A motorcar enthusiast away from the football, Fagan left the sport behind after his retirement and returned to living in the semi-detached house that he and his wife Lillian had shared with their six children. He became a mentor for Roy Evans after he was given the Liverpool manager’s job in the mid-1990s. As the decade went on, Fagan battled cancer and eventually succumbed to the disease on the 30th of June 2001. He died in the same week as Billy Liddell and Tom Saunders, which perhaps reflected the fact that he was a manager who came after Shankly and Paisley and before Daglish.

He was never really one of the spotlight and originally took the Liverpool manager’s job because he was worried that if he didn’t then someone from the outside might come in and the other coaches’ jobs would be threatened. His funeral procession saw people from both sides of the Merseyside footballing divide lining the streets to bid him goodbye. As Souness said, “Joe was ‘Mr Liverpool’. His contribution should never be allowed to fade from memory”. One of England’s most successful managers will always suffer because of what came before and after his incredible success.

Joe Fagan’s Honours List

Joe Fagan’s time as Liverpool manager probably came too late in life for him to be able to make a real impact and impose his own style of play on the team, but his success cannot be questioned.

He won 71 of the 131 games that he took charge for, drawing 36 and losing the other 24. It meant he finished with a win ratio of 54.2%, putting him sixth in the all-time list. Here is a look at the major trophies that he won:

As a Player:

  • Football League Second Division: 1946-1947

As a Manager:

  • Football League First Division: 1983-1984
  • League Cup: 1983-1984
  • European Cup: 1983-1984

Jurgen Klopp Liverpool Manager

Club Legend – Jürgen Klopp

There are some people that do not and will never understand certain football clubs. For proof of the pudding on that front, have a read about our page on Roy Hodgson. Conversely, there are some managers who very much do get the clubs that they work at. Pep Guardiola, for example, is an arrogant and […]

Read More
liverpool v leicester december 2022 klopp and rodgers

Club Legend – Brendan Rodgers

Given the sheer number of phenomenal managers that have taken charge of Liverpool over the years, it seems somewhat false to refer to one that didn’t win anything as a ‘legend’. In the case of Brendan Rodgers, it is certainly true that he will be remembered much more fondly at the likes of Celtic and […]

Read More
roy hodgson liverpool manager

Club Legend? – Roy Hodgson

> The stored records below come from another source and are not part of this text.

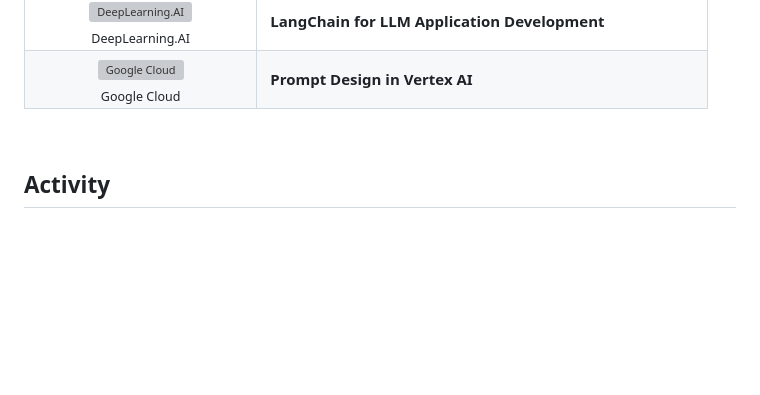
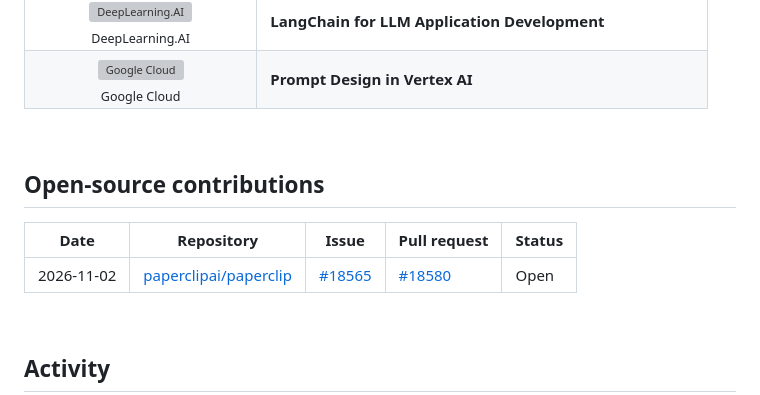
Before and after one commit to Laihu08/Laihu08, a Markdown page: README.md, the part around the change. Drawn GitHub-style; blank space fills up the shorter version; grey boxes are pictures that could not be loaded.

Commit message:
docs: update open-source contributions
Assisted-by: Claude <noreply@anthropic.com>

```diff
--- a/README.md
+++ b/README.md
@@ -132,6 +132,16 @@
 
 <br>
 
+<!-- oss-contributions:start -->
+## Open-source contributions
+
+| Date | Repository | Issue | Pull request | Status |
+|---|---|---|---|---|
+| 2026-11-02 | [paperclipai/paperclip](https://github.com/paperclipai/paperclip) | [#18565](https://github.com/paperclipai/paperclip/issues/18565) | [#18580](https://github.com/paperclipai/paperclip/pull/18580) | Open |
+<!-- oss-contributions:end -->
+
+<br>
+
 ## Activity
 
 <a href="https://laihu08.github.io/Laihu08/">
```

The series on Liverpool managers, along with other personalities that have been influential at the club over the years, has been entitled ‘Liverpool Legends’. In the case of Roy Hodgson, even adding a question mark feels as though it’s paying him more respect than he deserves. Whilst there are some managers that seem to fit […]

Read More